With today’s announcement from Google+, you’ll see more changes. The comments you make on YouTube will now appear only on YouTube, not also on Google+. And vice-versa. This starts rolling out today.

This change is part of a larger effort on Google's part to ease its all-fronts approach to Google+. Here's the blog post that the text above is referencing. In particular, Google wants to make it easier to use all Google products without a Google+ profile - the YouTube comment change is just the start.

People have told us that accessing all of their Google stuff with one account makes life a whole lot easier. But we’ve also heard that it doesn’t make sense for your Google+ profile to be your identity in all the other Google products you use.
So in the coming months, a Google Account will be all you’ll need to share content, communicate with contacts, create a YouTube channel and more, all across Google.

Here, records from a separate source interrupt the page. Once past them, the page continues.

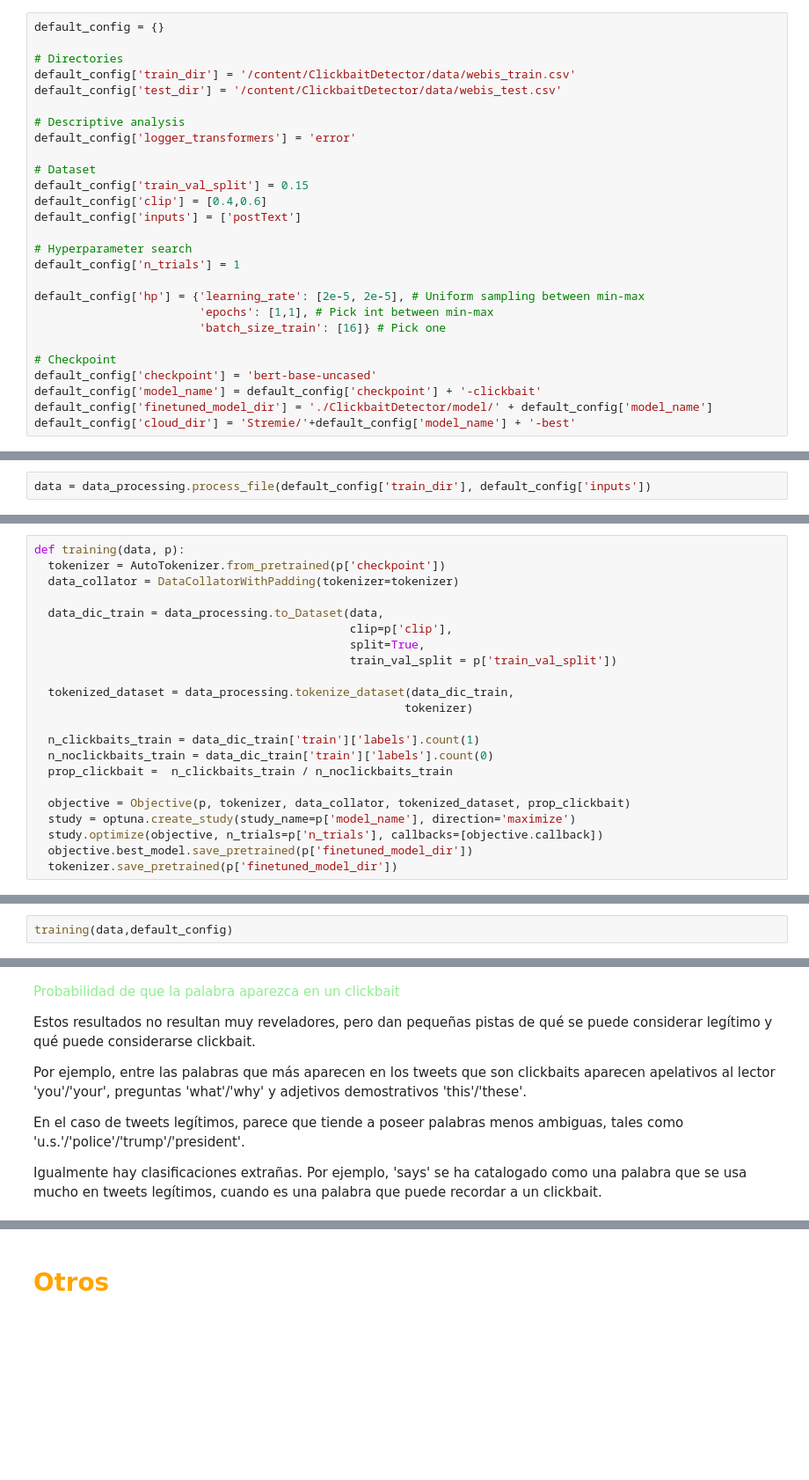
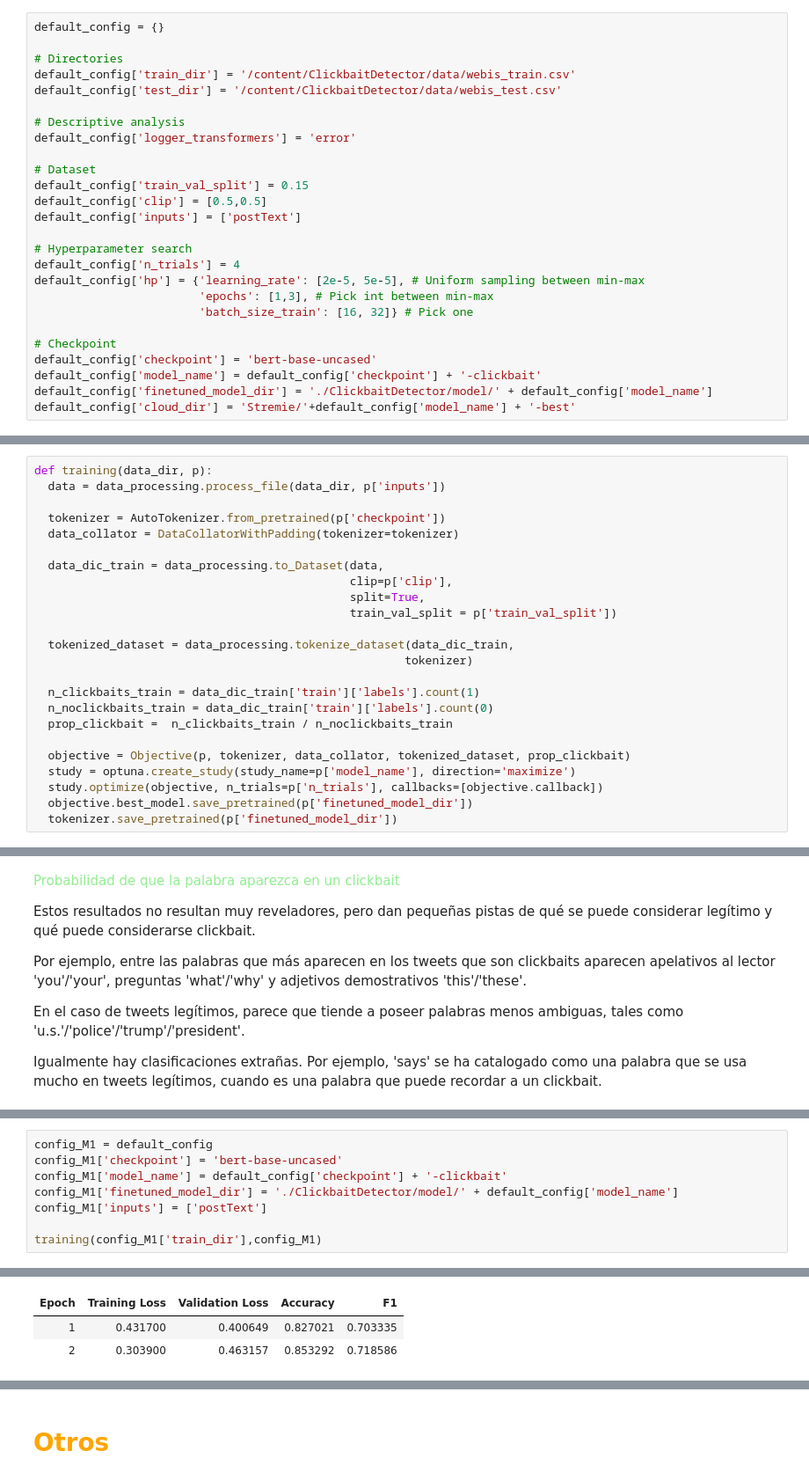
Before and after one commit to Albmargar1/ClickbaitDetector, a Jupyter notebook: main.ipynb, the cells around one changed output, grey strips where cells are left out. Shown at 88% size. Drawn from its saved outputs; the diff is of its cells as text; blank space fills up the shorter version.

```diff
--- a/main.ipynb
+++ b/main.ipynb
@@ -56,15 +56,14 @@ default_config['logger_transformers'] = 'error'
 
 # Dataset
 default_config['train_val_split'] = 0.15
-default_config['clip'] = [0.4,0.6]
+default_config['clip'] = [0.5,0.5]
 default_config['inputs'] = ['postText']
 
 # Hyperparameter search
-default_config['n_trials'] = 1
-
-default_config['hp'] = {'learning_rate': [2e-5, 2e-5], # Uniform sampling between min-max
-                        'epochs': [1,1], # Pick int between min-max
-                        'batch_size_train': [16]} # Pick one
+default_config['n_trials'] = 4
+default_config['hp'] = {'learning_rate': [2e-5, 5e-5], # Uniform sampling between min-max
+                        'epochs': [1,3], # Pick int between min-max
+                        'batch_size_train': [16, 32]} # Pick one
 
 # Checkpoint
 default_config['checkpoint'] = 'bert-base-uncased'
@@ -103,6 +102,4 @@ from utils.Objective import Objective
 [Volver al índice](#Index)
 <a name='Pipeline'> </a>
 # <font color='orange'> Pipeline </font>
-# %%
-data = data_processing.process_file(default_config['train_dir'], default_config['inputs'])
 # %%
@@ -112,7 +111,9 @@ def do_descriptive_analysis(data):
   descriptive_analysis.probability_clickbait_per_tweet_count_words(data)
   descriptive_analysis.given_word_check_probability_clickbait(data)
 # %%
-def training(data, p):
+def training(data_dir, p):
+  data = data_processing.process_file(data_dir, p['inputs'])
+
   tokenizer = AutoTokenizer.from_pretrained(p['checkpoint'])
   data_collator = DataCollatorWithPadding(tokenizer=tokenizer)
 
@@ -180,7 +181,5 @@ def model_performance(data_dir,p,checkpoint):
 
   results = metric.compute()
   print(results)
-# %%
-training(data,default_config)
 # %% [markdown]
 [Volver al índice](#Index)
@@ -226,0 +232,9 @@ Igualmente hay clasificaciones extrañas. Por ejemplo, 'says' se ha catalogado c
+# %%
+config_M1 = default_config
+config_M1['checkpoint'] = 'bert-base-uncased'
+config_M1['model_name'] = default_config['checkpoint'] + '-clickbait'
+config_M1['finetuned_model_dir'] = './ClickbaitDetector/model/' + default_config['model_name']
+config_M1['inputs'] = ['postText']
+
+training(config_M1['train_dir'],config_M1)
+# %% [output]
@@ -226,0 +262,3 @@ Igualmente hay clasificaciones extrañas. Por ejemplo, 'says' se ha catalogado c
+| Epoch | Training Loss | Validation Loss | Accuracy | F1 |
+| 1 | 0.431700 | 0.400649 | 0.827021 | 0.703335 |
+| 2 | 0.303900 | 0.463157 | 0.853292 | 0.718586 |
```
Also changed, not shown: parts of 23 cells of this notebook.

The "Google account," often referred to interchangeably with a Gmail address, will be basically de-coupled from Google+, and creating a new Gmail address won't automatically sign you up for Google+. The blog post also says that users who've already created a Google+ profile but no longer wish to use the service while they continue to use other Google tools will be given an option to remove their public profiles.

The changes make sense. When Google+ launched back in 2011, it was clear that the company intended it to be the new hub for user activity across the Googleverse. While the social network is far from dead, it didn't explode the way that Google seemed to want it to, and a considerable number of people just want to ignore it altogether when using services like Hangouts, Google Photos, et cetera. Now as a mea culpa, Google seems to be giving them what they want, cutting the deep ties between Google+ and the various other tools and services it's been associated with before.

Expect similar announcements in the upcoming months.